↓
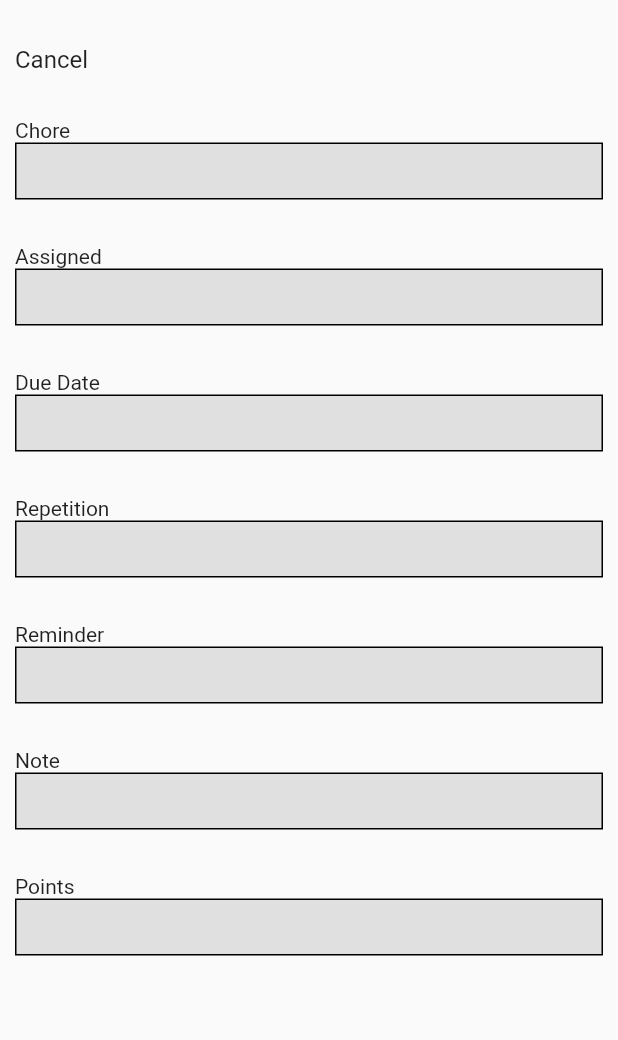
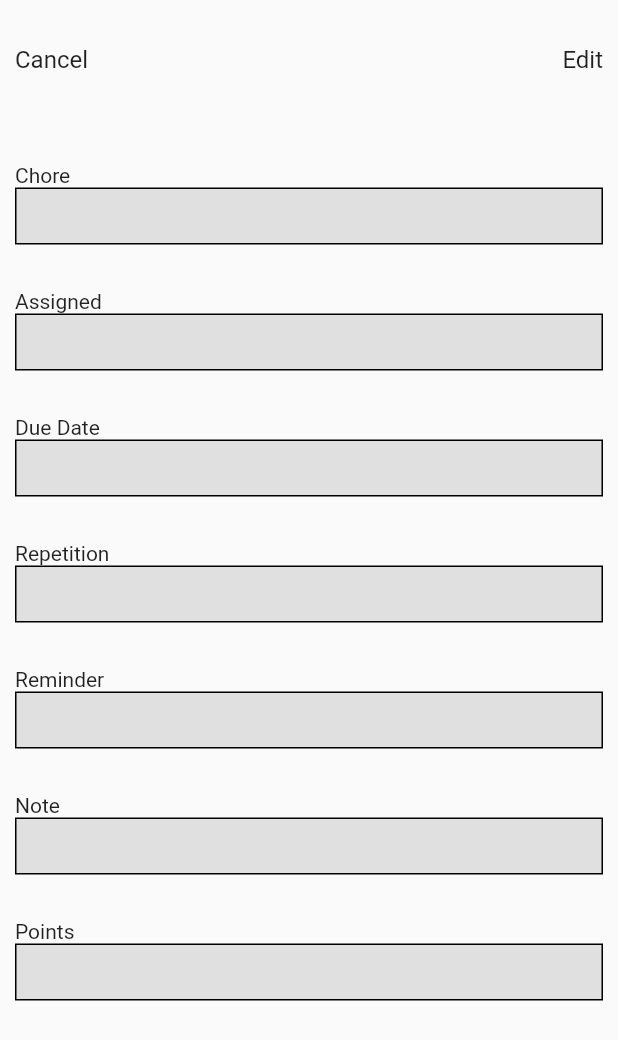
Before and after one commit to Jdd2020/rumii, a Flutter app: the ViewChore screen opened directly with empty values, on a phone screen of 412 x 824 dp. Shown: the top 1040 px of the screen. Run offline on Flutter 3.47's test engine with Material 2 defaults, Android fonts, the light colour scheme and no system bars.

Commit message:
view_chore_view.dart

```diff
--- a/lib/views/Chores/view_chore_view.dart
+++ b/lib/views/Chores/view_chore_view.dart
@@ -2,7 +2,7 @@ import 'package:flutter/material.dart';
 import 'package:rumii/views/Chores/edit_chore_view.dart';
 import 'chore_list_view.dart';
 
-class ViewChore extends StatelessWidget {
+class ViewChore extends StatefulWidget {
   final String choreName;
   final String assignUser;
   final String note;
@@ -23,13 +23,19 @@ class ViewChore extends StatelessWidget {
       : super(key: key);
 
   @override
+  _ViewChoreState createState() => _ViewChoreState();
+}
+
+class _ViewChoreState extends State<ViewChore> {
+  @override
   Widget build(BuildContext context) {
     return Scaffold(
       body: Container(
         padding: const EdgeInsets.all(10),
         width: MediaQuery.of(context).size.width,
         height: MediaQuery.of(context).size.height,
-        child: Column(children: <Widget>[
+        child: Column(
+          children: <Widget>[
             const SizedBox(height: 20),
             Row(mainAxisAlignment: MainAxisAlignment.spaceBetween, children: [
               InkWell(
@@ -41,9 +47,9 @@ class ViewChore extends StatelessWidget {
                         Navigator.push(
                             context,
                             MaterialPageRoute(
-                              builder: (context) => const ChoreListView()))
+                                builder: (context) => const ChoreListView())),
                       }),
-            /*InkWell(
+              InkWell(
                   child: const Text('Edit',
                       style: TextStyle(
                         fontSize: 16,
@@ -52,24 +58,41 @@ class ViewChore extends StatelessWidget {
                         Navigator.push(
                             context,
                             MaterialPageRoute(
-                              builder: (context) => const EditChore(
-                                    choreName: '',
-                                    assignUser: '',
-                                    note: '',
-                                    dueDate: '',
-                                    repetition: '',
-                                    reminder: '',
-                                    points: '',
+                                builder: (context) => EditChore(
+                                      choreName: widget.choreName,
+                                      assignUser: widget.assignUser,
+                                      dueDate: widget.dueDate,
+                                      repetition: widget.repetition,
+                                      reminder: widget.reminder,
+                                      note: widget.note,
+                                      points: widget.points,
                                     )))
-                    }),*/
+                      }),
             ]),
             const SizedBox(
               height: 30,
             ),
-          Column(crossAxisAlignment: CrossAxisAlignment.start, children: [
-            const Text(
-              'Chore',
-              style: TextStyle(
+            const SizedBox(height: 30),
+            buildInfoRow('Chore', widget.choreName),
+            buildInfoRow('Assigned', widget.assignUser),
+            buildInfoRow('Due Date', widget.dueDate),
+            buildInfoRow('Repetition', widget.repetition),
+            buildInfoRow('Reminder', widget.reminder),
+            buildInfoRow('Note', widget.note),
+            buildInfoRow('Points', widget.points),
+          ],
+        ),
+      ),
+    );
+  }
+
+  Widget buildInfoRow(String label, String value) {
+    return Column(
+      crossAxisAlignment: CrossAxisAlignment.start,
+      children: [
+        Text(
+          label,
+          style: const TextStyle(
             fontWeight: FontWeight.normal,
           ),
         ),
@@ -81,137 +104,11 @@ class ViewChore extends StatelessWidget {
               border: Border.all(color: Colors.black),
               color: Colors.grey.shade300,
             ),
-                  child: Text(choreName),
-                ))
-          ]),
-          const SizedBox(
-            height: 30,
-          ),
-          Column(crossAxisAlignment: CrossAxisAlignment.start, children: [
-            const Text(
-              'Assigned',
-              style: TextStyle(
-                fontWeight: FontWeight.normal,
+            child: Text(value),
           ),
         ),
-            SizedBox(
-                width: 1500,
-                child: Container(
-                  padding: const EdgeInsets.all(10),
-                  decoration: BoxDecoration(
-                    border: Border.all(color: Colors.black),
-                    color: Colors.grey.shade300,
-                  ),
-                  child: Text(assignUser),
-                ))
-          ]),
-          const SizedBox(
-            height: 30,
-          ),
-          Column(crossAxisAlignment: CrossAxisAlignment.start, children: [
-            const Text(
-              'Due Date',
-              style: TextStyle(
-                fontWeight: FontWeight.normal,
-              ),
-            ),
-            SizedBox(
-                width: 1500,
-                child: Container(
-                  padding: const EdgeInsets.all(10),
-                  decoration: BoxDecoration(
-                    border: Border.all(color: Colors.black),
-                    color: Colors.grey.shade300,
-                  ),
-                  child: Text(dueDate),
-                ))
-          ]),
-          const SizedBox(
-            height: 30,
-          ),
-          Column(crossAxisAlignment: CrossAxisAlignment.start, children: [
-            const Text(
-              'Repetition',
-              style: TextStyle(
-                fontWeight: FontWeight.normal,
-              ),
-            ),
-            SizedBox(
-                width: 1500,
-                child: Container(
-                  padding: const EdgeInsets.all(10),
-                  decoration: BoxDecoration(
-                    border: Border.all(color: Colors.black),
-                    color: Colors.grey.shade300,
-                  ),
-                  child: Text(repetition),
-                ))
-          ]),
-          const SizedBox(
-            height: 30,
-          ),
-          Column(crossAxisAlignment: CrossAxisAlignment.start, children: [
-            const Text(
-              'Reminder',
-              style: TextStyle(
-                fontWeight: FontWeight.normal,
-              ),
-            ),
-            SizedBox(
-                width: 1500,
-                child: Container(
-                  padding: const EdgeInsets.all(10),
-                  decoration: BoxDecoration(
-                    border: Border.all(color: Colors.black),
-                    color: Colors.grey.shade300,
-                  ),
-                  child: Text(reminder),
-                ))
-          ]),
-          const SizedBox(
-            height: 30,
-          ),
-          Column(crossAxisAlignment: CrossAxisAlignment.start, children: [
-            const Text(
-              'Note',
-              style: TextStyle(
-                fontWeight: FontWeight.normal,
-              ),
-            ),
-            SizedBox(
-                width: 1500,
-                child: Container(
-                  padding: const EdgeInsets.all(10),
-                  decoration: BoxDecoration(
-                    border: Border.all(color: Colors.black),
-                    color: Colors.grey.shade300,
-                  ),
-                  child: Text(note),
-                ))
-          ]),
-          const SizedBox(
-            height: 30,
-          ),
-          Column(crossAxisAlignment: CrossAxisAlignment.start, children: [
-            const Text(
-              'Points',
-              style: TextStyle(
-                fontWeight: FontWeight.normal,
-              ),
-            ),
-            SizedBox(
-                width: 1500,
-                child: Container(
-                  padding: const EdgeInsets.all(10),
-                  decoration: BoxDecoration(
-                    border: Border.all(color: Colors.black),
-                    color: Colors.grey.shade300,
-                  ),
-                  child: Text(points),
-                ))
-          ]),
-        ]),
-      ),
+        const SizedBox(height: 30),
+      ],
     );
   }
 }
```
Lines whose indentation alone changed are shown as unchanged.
↑
↓
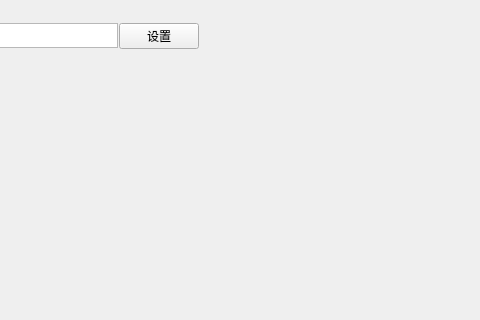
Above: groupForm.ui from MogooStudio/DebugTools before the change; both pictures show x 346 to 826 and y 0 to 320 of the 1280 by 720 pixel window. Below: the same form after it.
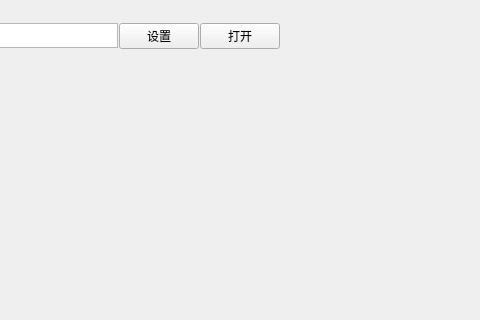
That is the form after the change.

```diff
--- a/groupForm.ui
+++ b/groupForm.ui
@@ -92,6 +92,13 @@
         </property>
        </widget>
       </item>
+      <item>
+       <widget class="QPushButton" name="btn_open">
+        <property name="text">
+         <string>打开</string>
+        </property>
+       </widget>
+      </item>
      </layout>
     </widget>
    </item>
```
↑
Reproduce each line in the listing above that mentions the string "ChoreListView".

### Answer space
-                              builder: (context) => const ChoreListView()))
+                                builder: (context) => const ChoreListView())),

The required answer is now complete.